───── STORED DATA ─────
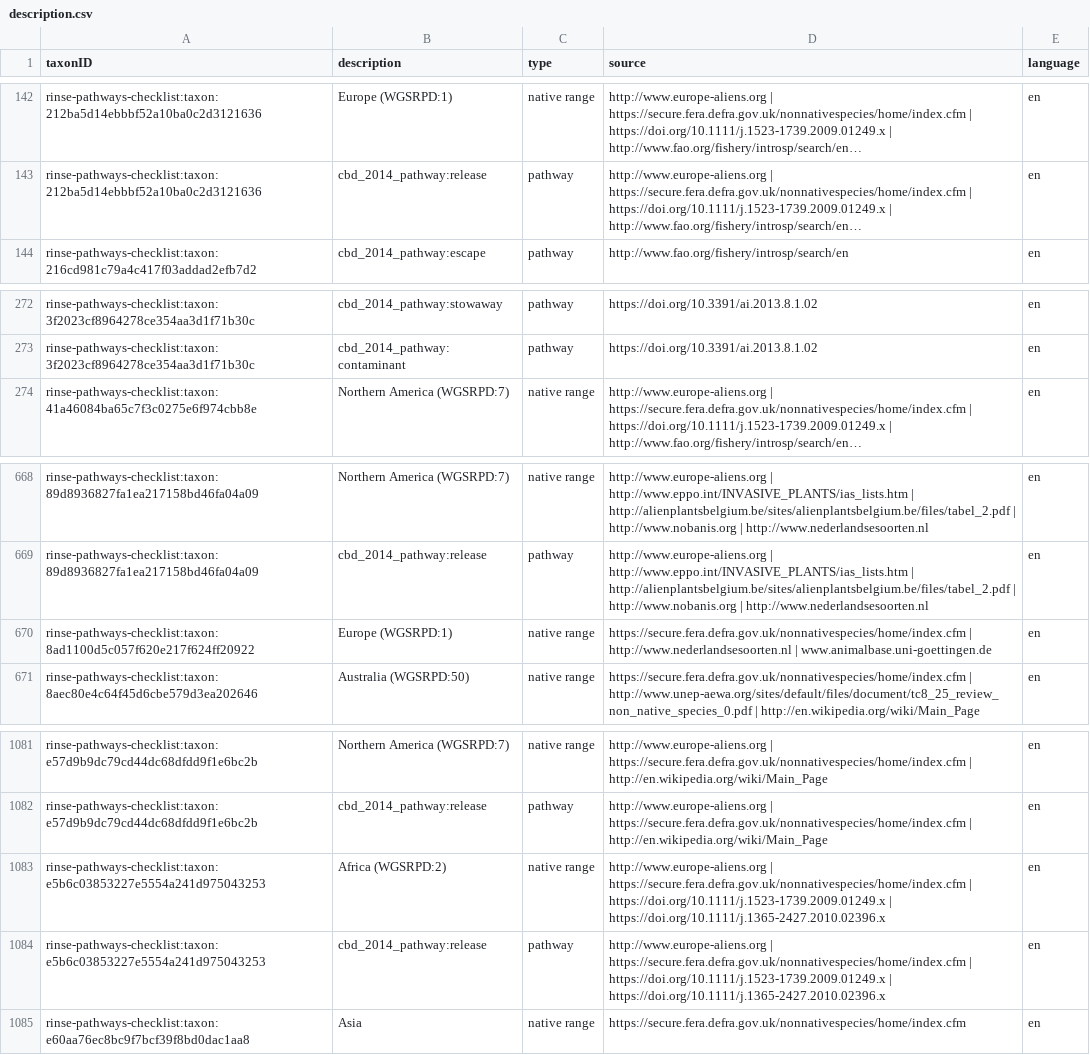
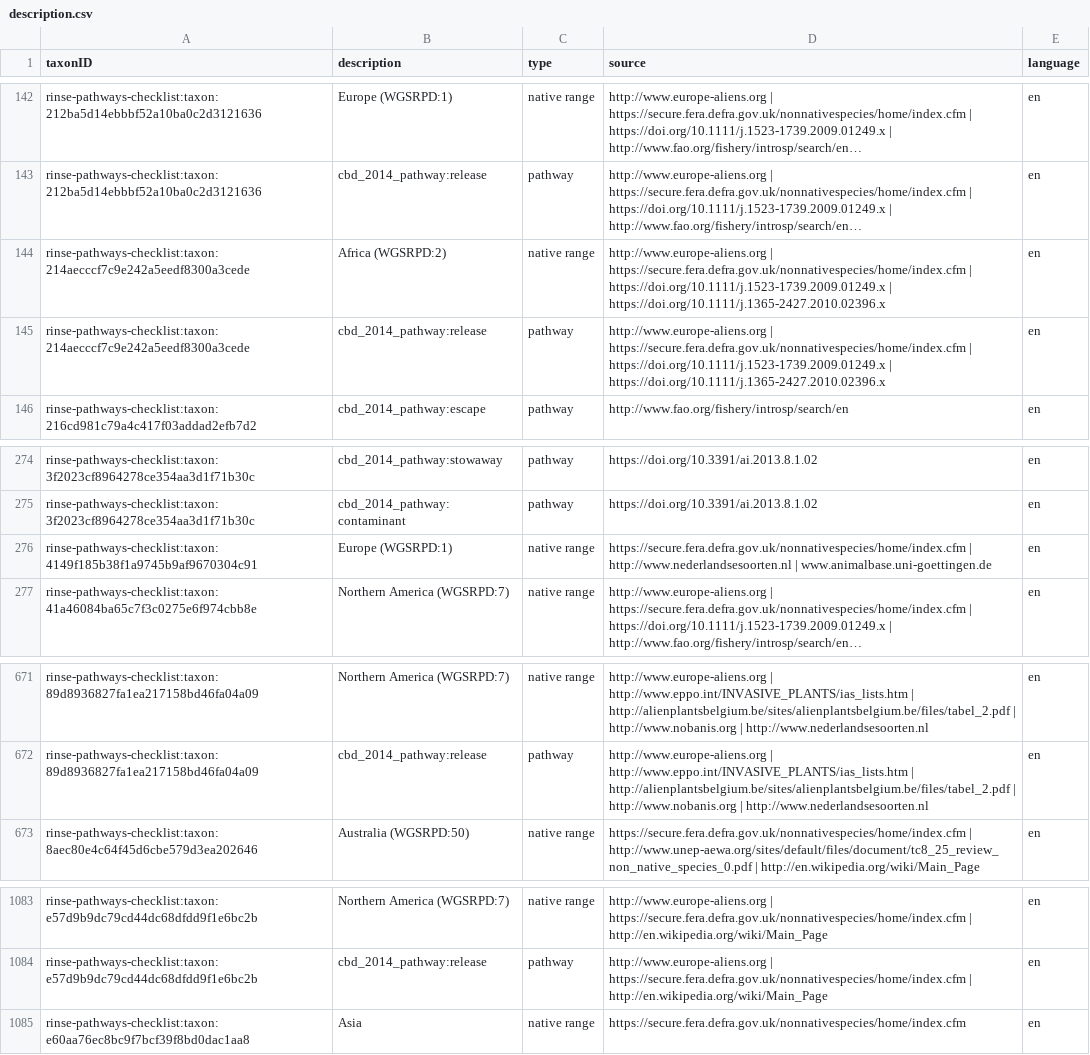
Before and after one commit to trias-project/rinse-pathways-checklist, a CSV file: data/processed/description.csv, drawn as a sheet; only a part is shown, gaps mark what is left out; long unchanged cells end in …; removed rows and columns are numbered as before the commit, all else as after; the diff names each change by its address in the sheet, - before the commit and + after, or states it on an @@ line.

Commit message:
Update dataset title in data + some resorting
Updates caused by 9848d74

```diff
--- a/data/processed/description.csv
+++ b/data/processed/description.csv
+row 144: rinse-pathways-checklist:taxon:214aecccf7c9e242a5eedf8300a3cede | Africa (WGSRPD:2) | native range | http://www.europe-aliens.org | https://secure.fera.defra.gov.uk/nonnativespecies/home/index.cfm | https://doi.org/10.1111/j.1523-1739.2009.01249.x | https://doi.org/10.1111/j.1365-2427.2010.02396.x | en
+row 145: rinse-pathways-checklist:taxon:214aecccf7c9e242a5eedf8300a3cede | cbd_2014_pathway:release | pathway | http://www.europe-aliens.org | https://secure.fera.defra.gov.uk/nonnativespecies/home/index.cfm | https://doi.org/10.1111/j.1523-1739.2009.01249.x | https://doi.org/10.1111/j.1365-2427.2010.02396.x | en
+row 276: rinse-pathways-checklist:taxon:4149f185b38f1a9745b9af9670304c91 | Europe (WGSRPD:1) | native range | https://secure.fera.defra.gov.uk/nonnativespecies/home/index.cfm | http://www.nederlandsesoorten.nl | www.animalbase.uni-goettingen.de | en
-row 670: rinse-pathways-checklist:taxon:8ad1100d5c057f620e217f624ff20922 | Europe (WGSRPD:1) | native range | https://secure.fera.defra.gov.uk/nonnativespecies/home/index.cfm | http://www.nederlandsesoorten.nl | www.animalbase.uni-goettingen.de | en
-row 1083: rinse-pathways-checklist:taxon:e5b6c03853227e5554a241d975043253 | Africa (WGSRPD:2) | native range | http://www.europe-aliens.org | https://secure.fera.defra.gov.uk/nonnativespecies/home/index.cfm | https://doi.org/10.1111/j.1523-1739.2009.01249.x | https://doi.org/10.1111/j.1365-2427.2010.02396.x | en
-row 1084: rinse-pathways-checklist:taxon:e5b6c03853227e5554a241d975043253 | cbd_2014_pathway:release | pathway | http://www.europe-aliens.org | https://secure.fera.defra.gov.uk/nonnativespecies/home/index.cfm | https://doi.org/10.1111/j.1523-1739.2009.01249.x | https://doi.org/10.1111/j.1365-2427.2010.02396.x | en
```
Also changed, not shown: data/processed/distribution.csv, data/processed/references.csv, 2 other files.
─────
- **WHAT YOU NEED TO DO**
Copy out all lines above holding "description".

- **RESULT OF THE EXERCISE**
Before and after one commit to trias-project/rinse-pathways-checklist, a CSV file: data/processed/description.csv, drawn as a sheet; only a part is shown, gaps mark what is left out; long unchanged cells end in …; removed rows and columns are numbered as before the commit, all else as after; the diff names each change by its address in the sheet, - before the commit and + after, or states it on an @@ line.
--- a/data/processed/description.csv
+++ b/data/processed/description.csv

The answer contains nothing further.